Data under study below:
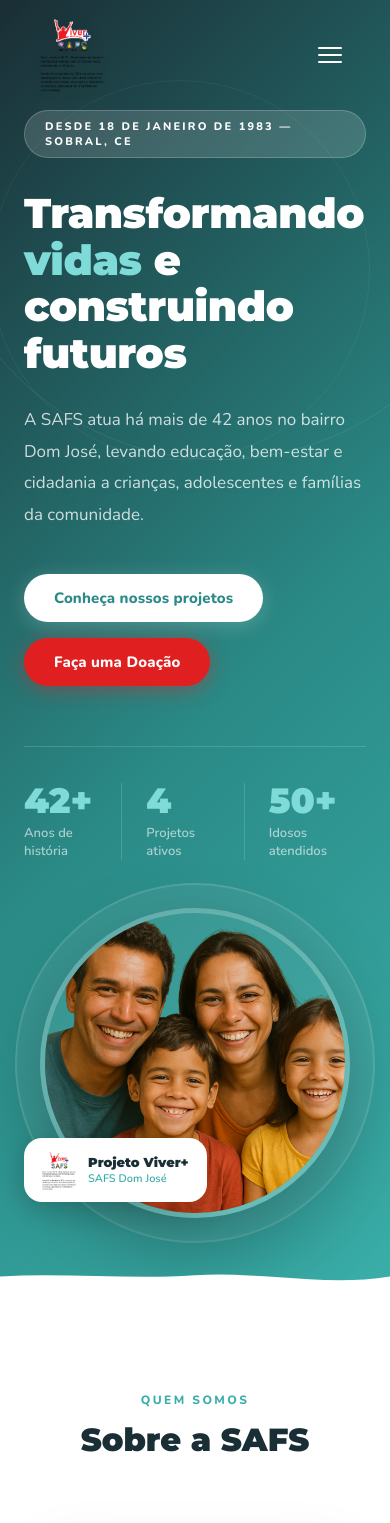
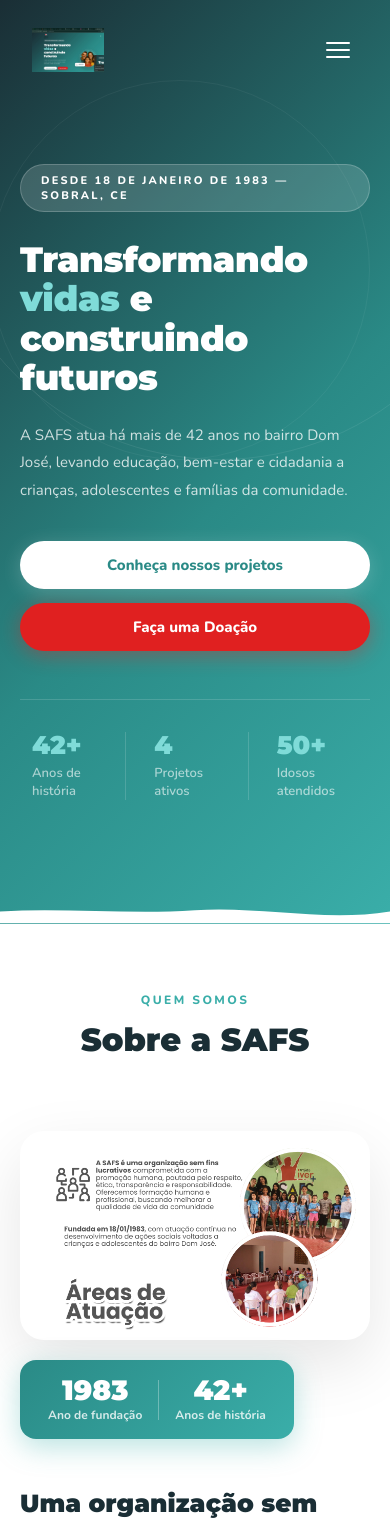
Before and after one commit to cauaalvs-dev/safs, a Next.js app: page / in a window 390 px wide. Shown: the top 1523 px of the page. Built offline with nearby package versions, Linux system fonts and the light colour scheme.

Commit message:
fix: new logo and mobile responsiveness

```diff
--- a/app/components/Contato.tsx
+++ b/app/components/Contato.tsx
@@ -59,7 +59,7 @@
 
   return (
     <section id="contato" aria-label="Contato" style={{ padding: "100px 0", background: "#f8fafc" }}>
-      <div style={{ maxWidth: 1152, margin: "0 auto", padding: "0 40px" }}>
+      <div className="section-inner" style={{ maxWidth: 1152, margin: "0 auto", padding: "0 40px" }}>
         <div style={{ textAlign: "center", marginBottom: 72 }}>
           <span style={{ color: "#3aaea9", fontWeight: 800, fontSize: 12, letterSpacing: "0.2em", textTransform: "uppercase" }}>Fale conosco</span>
           <h2 style={{ fontSize: "clamp(2rem, 4vw, 2.8rem)", fontWeight: 900, color: "#1a2e35", marginTop: 10 }}>Contato</h2>
--- a/app/components/Footer.tsx
+++ b/app/components/Footer.tsx
@@ -12,11 +12,11 @@
   return (
     <footer style={{ background: "#1a2e35", color: "white", padding: "64px 0 32px" }}>
       <style>{`.footer-link { color: rgba(255,255,255,0.5); font-size:14px; text-decoration:none; transition:color 0.2s; display:block; } .footer-link:hover { color:#7fdbd8; }`}</style>
-      <div style={{ maxWidth: 1152, margin: "0 auto", padding: "0 40px" }}>
+      <div className="section-inner" style={{ maxWidth: 1152, margin: "0 auto", padding: "0 40px" }}>
         <div style={{ display: "grid", gridTemplateColumns: "2fr 1fr 1fr", gap: 56, marginBottom: 56 }} className="footer-grid">
           <div>
             <div style={{ position: "relative", width: 58, height: 68, marginBottom: 20 }}>
-              <Image src="/images/logo-viver.png" alt="SAFS Viver+" fill style={{ objectFit: "contain" }} />
+              <Image src="/images/logo-safs.png" alt="SAFS" fill style={{ objectFit: "contain" }} />
             </div>
             <p style={{ color: "rgba(255,255,255,0.5)", fontSize: 14, lineHeight: 1.8, maxWidth: 300 }}>
               Sociedade de Apoio à Família Sobralense. Transformando vidas no bairro Dom José, Sobral-CE, desde 1983.
--- a/app/components/Galeria.tsx
+++ b/app/components/Galeria.tsx
@@ -12,7 +12,7 @@
 export default function Galeria() {
   return (
     <section id="galeria" style={{ padding: "100px 0", background: "white" }}>
-      <div style={{ maxWidth: 1152, margin: "0 auto", padding: "0 40px" }}>
+      <div className="section-inner" style={{ maxWidth: 1152, margin: "0 auto", padding: "0 40px" }}>
         <div style={{ textAlign: "center", marginBottom: 72 }}>
           <span style={{ color: "#3aaea9", fontWeight: 800, fontSize: 12, letterSpacing: "0.18em", textTransform: "uppercase" }}>Momentos</span>
           <h2 style={{ fontSize: "clamp(2rem, 4vw, 2.8rem)", fontWeight: 900, color: "#1a2e35", marginTop: 10, marginBottom: 14 }}>Nossa Galeria</h2>
--- a/app/components/Hero.tsx
+++ b/app/components/Hero.tsx
@@ -14,84 +14,78 @@
         overflow: "hidden",
       }}
     >
-      {/* Círculos decorativos — purely visual, pointer-events off */}
       <div aria-hidden="true" style={{ position: "absolute", right: -120, top: -120, width: 580, height: 580, borderRadius: "50%", border: "1px solid rgba(255,255,255,0.08)", pointerEvents: "none" }} />
       <div aria-hidden="true" style={{ position: "absolute", right: 20, top: 80, width: 380, height: 380, borderRadius: "50%", border: "1px solid rgba(255,255,255,0.05)", pointerEvents: "none" }} />
 
-      <div
-        className="hero-grid"
-        style={{ maxWidth: 1152, margin: "0 auto", padding: "130px 40px 90px", width: "100%", display: "grid", gridTemplateColumns: "1fr 1fr", gap: 80, alignItems: "center" }}
-      >
+      <div className="hero-grid" style={{
+        maxWidth: 1152, margin: "0 auto",
+        padding: "130px 40px 90px",
+        width: "100%",
+        display: "grid",
+        gridTemplateColumns: "1fr 1fr",
+        gap: 80,
+        alignItems: "center",
+      }}>
         {/* Texto */}
         <div className="anim-fade-up">
           <span style={{
             display: "inline-block", background: "rgba(255,255,255,0.15)",
             color: "white", fontSize: 11, fontWeight: 800, letterSpacing: "0.2em",
-            textTransform: "uppercase", padding: "8px 20px", borderRadius: 999, marginBottom: 32,
+            textTransform: "uppercase", padding: "8px 20px", borderRadius: 999, marginBottom: 28,
             border: "1px solid rgba(255,255,255,0.2)",
           }}>
             Desde 18 de Janeiro de 1983 — Sobral, CE
           </span>
 
-          <h1 style={{ color: "white", fontSize: "clamp(2.6rem, 5vw, 3.8rem)", fontWeight: 900, lineHeight: 1.12, marginBottom: 28, letterSpacing: "-0.01em" }}>
+          <h1 style={{ color: "white", fontSize: "clamp(2.2rem, 5vw, 3.6rem)", fontWeight: 900, lineHeight: 1.12, marginBottom: 24, letterSpacing: "-0.01em" }}>
             Transformando<br />
             <span style={{ color: "#7fdbd8" }}>vidas</span> e<br />
             construindo futuros
           </h1>
 
-          <p style={{ color: "rgba(255,255,255,0.78)", fontSize: 17, lineHeight: 1.85, marginBottom: 44, maxWidth: 460 }}>
+          <p style={{ color: "rgba(255,255,255,0.78)", fontSize: "clamp(15px, 2vw, 17px)", lineHeight: 1.85, marginBottom: 36, maxWidth: 460 }}>
             A SAFS atua há mais de 42 anos no bairro Dom José, levando educação,
             bem-estar e cidadania a crianças, adolescentes e famílias da comunidade.
           </p>
 
-          <div style={{ display: "flex", gap: 16, flexWrap: "wrap" }}>
+          <div className="hero-btns" style={{ display: "flex", gap: 14, flexWrap: "wrap" }}>
             <a href="#projetos" className="btn-white">Conheça nossos projetos</a>
             <a href="#doacao" className="btn-red">Faça uma Doação</a>
           </div>
 
           {/* Stats */}
-          <div style={{ display: "flex", gap: 0, marginTop: 60, paddingTop: 36, borderTop: "1px solid rgba(255,255,255,0.15)" }}>
+          <div className="hero-stats" style={{ display: "flex", gap: 0, marginTop: 48, paddingTop: 32, borderTop: "1px solid rgba(255,255,255,0.15)" }}>
             {[
               { num: "42+", label: "Anos de história" },
               { num: "4",   label: "Projetos ativos" },
               { num: "50+", label: "Idosos atendidos" },
             ].map((s, i) => (
               <div key={s.label} style={{
-                flex: 1, paddingRight: 24,
+                flex: 1,
+                paddingRight: i < 2 ? 20 : 0,
+                paddingLeft: i > 0 ? 20 : 0,
                 borderRight: i < 2 ? "1px solid rgba(255,255,255,0.15)" : "none",
-                paddingLeft: i > 0 ? 24 : 0,
               }}>
-                <div style={{ fontSize: "2.2rem", fontWeight: 900, color: "#7fdbd8", fontFamily: "Montserrat, sans-serif", lineHeight: 1 }}>{s.num}</div>
+                <div style={{ fontSize: "clamp(1.6rem, 3vw, 2.2rem)", fontWeight: 900, color: "#7fdbd8", fontFamily: "Montserrat, sans-serif", lineHeight: 1 }}>{s.num}</div>
                 <div style={{ fontSize: 13, color: "rgba(255,255,255,0.6)", marginTop: 6, fontWeight: 600 }}>{s.label}</div>
               </div>
             ))}
           </div>
         </div>
 
-        {/* Imagem */}
+        {/* Imagem — escondida no mobile via CSS */}
         <div className="anim-fade-in delay-300" style={{ display: "flex", justifyContent: "center", alignItems: "center", position: "relative" }}>
-          {/* Anel externo decorativo */}
           <div aria-hidden="true" style={{ position: "absolute", width: 360, height: 360, borderRadius: "50%", background: "rgba(255,255,255,0.06)", border: "2px solid rgba(255,255,255,0.12)" }} />
-
-          {/* Foto */}
           <div style={{ position: "relative", width: 310, height: 310, borderRadius: "50%", overflow: "hidden", border: "5px solid rgba(255,255,255,0.22)", boxShadow: "0 32px 80px rgba(0,0,0,0.3)" }}>
-            <Image
-              src="/images/familia.png"
-              alt="Família atendida pela SAFS no bairro Dom José"
-              fill
-              style={{ objectFit: "cover" }}
-              priority
-            />
+            <Image src="/images/familia.png" alt="Família atendida pela SAFS" fill style={{ objectFit: "cover" }} priority />
           </div>
-
-          {/* Badge Viver+ — compacto */}
           <div className="anim-fade-in delay-500" style={{
             position: "absolute", bottom: 16, left: "0%",
             background: "white", borderRadius: 18, padding: "12px 18px",
             boxShadow: "0 8px 32px rgba(0,0,0,0.2)", display: "flex", alignItems: "center", gap: 12,
           }}>
-            <div style={{ position: "relative", width: 34, height: 40, flexShrink: 0 }}>
-              <Image src="/images/logo-viver.png" alt="" aria-hidden="true" fill style={{ objectFit: "contain" }} />
+            <div style={{ position: "relative", width: 36, height: 36, flexShrink: 0 }}>
+              <Image src="/images/logo-safs-novo.png" alt="" aria-hidden="true" fill style={{ objectFit: "contain" }} />
             </div>
             <div>
               <div style={{ fontWeight: 900, color: "#1a2e35", fontSize: 13, fontFamily: "Montserrat, sans-serif" }}>Projeto Viver+</div>
@@ -101,19 +95,11 @@
         </div>
       </div>
 
-      {/* Wave */}
       <div aria-hidden="true" style={{ position: "absolute", bottom: 0, left: 0, right: 0 }}>
         <svg viewBox="0 0 1440 64" fill="none" xmlns="http://www.w3.org/2000/svg" preserveAspectRatio="none" style={{ display: "block", width: "100%" }}>
           <path d="M0 64L1440 64L1440 20C1200 60 960 0 720 16C480 32 240 6 0 20L0 64Z" fill="white"/>
         </svg>
       </div>
-
-      <style>{`
-        @media (max-width: 900px) {
-          .hero-grid { grid-template-columns: 1fr !important; gap: 48px !important; padding: 110px 24px 70px !important; }
-          .hero-grid > div:last-child { display: none; }
-        }
-      `}</style>
     </section>
   );
 }
--- a/app/components/Navbar.tsx
+++ b/app/components/Navbar.tsx
@@ -2,7 +2,6 @@
 import { useState, useEffect } from "react";
 import Image from "next/image";
 
-// Static data — no user input, no XSS surface here
 const links = [
   { href: "#inicio",   label: "Início" },
   { href: "#sobre",    label: "Sobre" },
@@ -17,7 +16,7 @@
 
   useEffect(() => {
     const fn = () => setScrolled(window.scrollY > 60);
-    window.addEventListener("scroll", fn, { passive: true }); // passive for perf
+    window.addEventListener("scroll", fn, { passive: true });
     return () => window.removeEventListener("scroll", fn);
   }, []);
 
@@ -32,26 +31,31 @@
     }}>
       <div style={{
         maxWidth: 1152, margin: "0 auto",
-        padding: scrolled ? "10px 40px" : "18px 40px",
+        padding: scrolled ? "8px 32px" : "14px 32px",
         display: "flex", alignItems: "center", justifyContent: "space-between",
         transition: "padding 0.3s",
       }}>
 
-        {/* Logo — maior e com animação suave */}
+        {/* Logo novo */}
         <a href="#inicio" style={{ display: "flex", alignItems: "center", textDecoration: "none", flexShrink: 0 }}>
           <div style={{
             position: "relative",
-            width: scrolled ? 52 : 64,
-            height: scrolled ? 60 : 74,
+            width: scrolled ? 56 : 72,
+            height: scrolled ? 56 : 72,
             transition: "width 0.3s, height 0.3s",
-            filter: "drop-shadow(0 2px 8px rgba(0,0,0,0.15))",
           }}>
-            <Image src="/images/logo-viver.png" alt="SAFS Viver+" fill style={{ objectFit: "contain" }} priority />
+            <Image
+              src="/images/logo-safs-novo.png"
+              alt="SAFS – Sociedade de Apoio à Família Sobralense"
+              fill
+              style={{ objectFit: "contain", objectPosition: "center" }}
+              priority
+            />
           </div>
         </a>
 
-        {/* Desktop — lg breakpoint para não duplicar com hamburger */}
-        <ul style={{ gap: 36, listStyle: "none", alignItems: "center", margin: 0, padding: 0 }}
+        {/* Desktop links */}
+        <ul style={{ gap: 32, listStyle: "none", alignItems: "center", margin: 0, padding: 0 }}
           className="hidden lg:flex">
           {links.map((l) => (
             <li key={l.href}>
@@ -61,17 +65,16 @@
           <li>
             <a href="#doacao" style={{
               background: "#e02020", color: "white", fontWeight: 800,
-              padding: "11px 26px", borderRadius: 999, textDecoration: "none",
-              fontSize: 14, whiteSpace: "nowrap", letterSpacing: "0.01em",
+              padding: "10px 22px", borderRadius: 999, textDecoration: "none",
+              fontSize: 14, whiteSpace: "nowrap",
               boxShadow: "0 4px 14px rgba(224,32,32,0.35)",
-              transition: "background 0.2s, box-shadow 0.2s",
             }}>
               Faça uma Doação
             </a>
           </li>
         </ul>
 
-        {/* Hamburger — só aparece abaixo de lg */}
+        {/* Hamburger */}
         <button
           onClick={() => setOpen((o) => !o)}
           aria-label={open ? "Fechar menu" : "Abrir menu"}
@@ -87,8 +90,7 @@
 
       {/* Mobile menu */}
       {open && (
-        <div style={{ background: "white", borderTop: "1px solid #f0f0f0", padding: "8px 28px 24px" }}
-          role="menu">
+        <div style={{ background: "white", borderTop: "1px solid #f0f0f0", padding: "8px 24px 24px" }} role="menu">
           {links.map((l) => (
             <a key={l.href} href={l.href} role="menuitem"
               onClick={() => setOpen(false)}
@@ -97,7 +99,7 @@
             </a>
           ))}
           <a href="#doacao" role="menuitem" onClick={() => setOpen(false)}
-            style={{ display: "block", marginTop: 18, textAlign: "center", background: "#e02020", color: "white", fontWeight: 800, padding: "14px", borderRadius: 999, textDecoration: "none", fontSize: 15 }}>
+            style={{ display: "block", marginTop: 16, textAlign: "center", background: "#e02020", color: "white", fontWeight: 800, padding: "14px", borderRadius: 999, textDecoration: "none", fontSize: 15 }}>
             Faça uma Doação
           </a>
         </div>
--- a/app/components/Projetos.tsx
+++ b/app/components/Projetos.tsx
@@ -42,7 +42,7 @@
 export default function Projetos() {
   return (
     <section id="projetos" style={{ padding: "100px 0", background: "#f8fafc" }}>
-      <div style={{ maxWidth: 1152, margin: "0 auto", padding: "0 40px" }}>
+      <div className="section-inner" style={{ maxWidth: 1152, margin: "0 auto", padding: "0 40px" }}>
         <div style={{ textAlign: "center", marginBottom: 72 }}>
           <span style={{ color: "#3aaea9", fontWeight: 800, fontSize: 12, letterSpacing: "0.18em", textTransform: "uppercase" }}>Nossa atuação</span>
           <h2 style={{ fontSize: "clamp(2rem, 4vw, 2.8rem)", fontWeight: 900, color: "#1a2e35", marginTop: 10, marginBottom: 14 }}>Projetos e Programas</h2>
--- a/app/components/Sobre.tsx
+++ b/app/components/Sobre.tsx
@@ -5,7 +5,7 @@
 export default function Sobre() {
   return (
     <section id="sobre" aria-label="Sobre a SAFS" style={{ padding: "100px 0", background: "white" }}>
-      <div style={{ maxWidth: 1152, margin: "0 auto", padding: "0 40px" }}>
+      <div className="section-inner" style={{ maxWidth: 1152, margin: "0 auto", padding: "0 40px" }}>
 
         <div style={{ textAlign: "center", marginBottom: 72 }}>
           <span style={{ color: "#3aaea9", fontWeight: 800, fontSize: 12, letterSpacing: "0.2em", textTransform: "uppercase" }}>Quem somos</span>
--- a/app/globals.css
+++ b/app/globals.css
@@ -4,17 +4,13 @@
 
 /* ─── Reset ─────────────────────────────────────── */
 *, *::before, *::after { box-sizing: border-box; margin: 0; padding: 0; }
-
 html { scroll-behavior: smooth; }
-
 body {
   font-family: 'Nunito', -apple-system, BlinkMacSystemFont, 'Segoe UI', sans-serif;
   color: #1a2e35;
   overflow-x: hidden;
   -webkit-font-smoothing: antialiased;
-  -moz-osx-font-smoothing: grayscale;
 }
-
 h1, h2, h3, h4, h5, h6 {
   font-family: 'Montserrat', -apple-system, BlinkMacSystemFont, 'Segoe UI', sans-serif;
 }
@@ -28,7 +24,6 @@
   from { opacity: 0; }
   to   { opacity: 1; }
 }
-
 .anim-fade-up  { animation: fadeUp  0.75s cubic-bezier(.22,.68,0,1.2) both; }
 .anim-fade-in  { animation: fadeIn  0.65s ease both; }
 .delay-300     { animation-delay: 0.3s; }
@@ -37,18 +32,15 @@
 /* ─── Buttons ────────────────────────────────────── */
 .btn-white {
   background: white; color: #2a8a86; font-weight: 800;
-  padding: 14px 30px; border-radius: 999px; text-decoration: none;
-  font-size: 15px; transition: background 0.2s, transform 0.15s;
-  display: inline-block; letter-spacing: 0.01em;
+  padding: 14px 28px; border-radius: 999px; text-decoration: none;
+  font-size: 15px; transition: background 0.2s, transform 0.15s; display: inline-block;
   box-shadow: 0 4px 20px rgba(255,255,255,0.2);
 }
 .btn-white:hover { background: #e8f7f7; transform: translateY(-1px); }
-
 .btn-red {
   background: #e02020; color: white; font-weight: 800;
-  padding: 14px 30px; border-radius: 999px; text-decoration: none;
-  font-size: 15px; transition: background 0.2s, transform 0.15s;
-  display: inline-block; letter-spacing: 0.01em;
+  padding: 14px 28px; border-radius: 999px; text-decoration: none;
+  font-size: 15px; transition: background 0.2s, transform 0.15s; display: inline-block;
   box-shadow: 0 4px 20px rgba(224,32,32,0.4);
 }
 .btn-red:hover { background: #c01010; transform: translateY(-1px); }
@@ -59,35 +51,59 @@
   box-shadow: 0 4px 24px rgba(0,0,0,0.07);
   transition: box-shadow 0.25s, transform 0.25s;
 }
-.card-projeto:hover {
-  box-shadow: 0 16px 48px rgba(0,0,0,0.13);
-  transform: translateY(-4px);
-}
+.card-projeto:hover { box-shadow: 0 16px 48px rgba(0,0,0,0.13); transform: translateY(-4px); }
 
 /* ─── Gallery ────────────────────────────────────── */
-.foto-card { transition: transform 0.22s, box-shadow 0.22s; cursor: default; }
+.foto-card { transition: transform 0.22s, box-shadow 0.22s; }
 .foto-card:hover { transform: scale(1.03); box-shadow: 0 16px 40px rgba(0,0,0,0.18) !important; }
 
 /* ─── Nav ────────────────────────────────────────── */
-.nav-a {
-  font-weight: 700; font-size: 14px; text-decoration: none;
-  transition: color 0.2s; letter-spacing: 0.02em;
-}
+.nav-a { font-weight: 700; font-size: 14px; text-decoration: none; transition: color 0.2s; letter-spacing: 0.02em; }
 .nav-a:hover { color: #3aaea9 !important; }
 
-/* ─── Footer links ───────────────────────────────── */
-.footer-link {
-  color: rgba(255,255,255,0.5); font-size: 14px;
-  text-decoration: none; transition: color 0.2s; display: block;
-}
+/* ─── Footer ─────────────────────────────────────── */
+.footer-link { color: rgba(255,255,255,0.5); font-size: 14px; text-decoration: none; transition: color 0.2s; display: block; }
 .footer-link:hover { color: #7fdbd8; }
 
-/* ─── Focus visible (accessibility + anti-clickjacking) ── */
-:focus-visible {
-  outline: 3px solid #3aaea9;
-  outline-offset: 3px;
-  border-radius: 4px;
+/* ─── Focus ──────────────────────────────────────── */
+:focus-visible { outline: 3px solid #3aaea9; outline-offset: 3px; border-radius: 4px; }
+[aria-hidden="true"] { user-select: none; pointer-events: none; }
+
+/* ─── MOBILE RESPONSIVO ──────────────────────────── */
+@media (max-width: 768px) {
+  /* Hero */
+  .hero-grid {
+    grid-template-columns: 1fr !important;
+    padding: 100px 20px 60px !important;
+    gap: 32px !important;
+  }
+  .hero-grid > div:last-child { display: none !important; }
+  .hero-stats { gap: 16px !important; }
+  .hero-stats > div { padding-left: 12px !important; padding-right: 12px !important; }
+
+  /* Sobre */
+  .sobre-grid { grid-template-columns: 1fr !important; gap: 40px !important; }
+
+  /* Projetos */
+  .projetos-grid { grid-template-columns: 1fr !important; }
+
+  /* Galeria */
+  .galeria-grid { grid-template-columns: repeat(2, 1fr) !important; }
+
+  /* Doacao */
+  .doacao-grid { grid-template-columns: 1fr !important; }
+
+  /* Contato */
+  .contato-grid { grid-template-columns: 1fr !important; }
+
+  /* Footer */
+  .footer-grid { grid-template-columns: 1fr !important; gap: 32px !important; }
+
+  /* Seções em geral */
+  .section-inner { padding: 0 20px !important; }
+  section { padding: 64px 0 !important; }
+
+  /* Botões em coluna no mobile */
+  .hero-btns { flex-direction: column !important; }
+  .hero-btns a { text-align: center !important; width: 100% !important; }
 }
-
-/* ─── Prevent content selection on decorative elements ── */
-[aria-hidden="true"] { user-select: none; pointer-events: none; }
```
Also changed, not shown: public/images/logo-safs-novo.png (added), public/images/logo-safs.png (added).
End of Data under study.
Only the number is wanted: how many lines in the entries above contain the string "links"?

Result: 5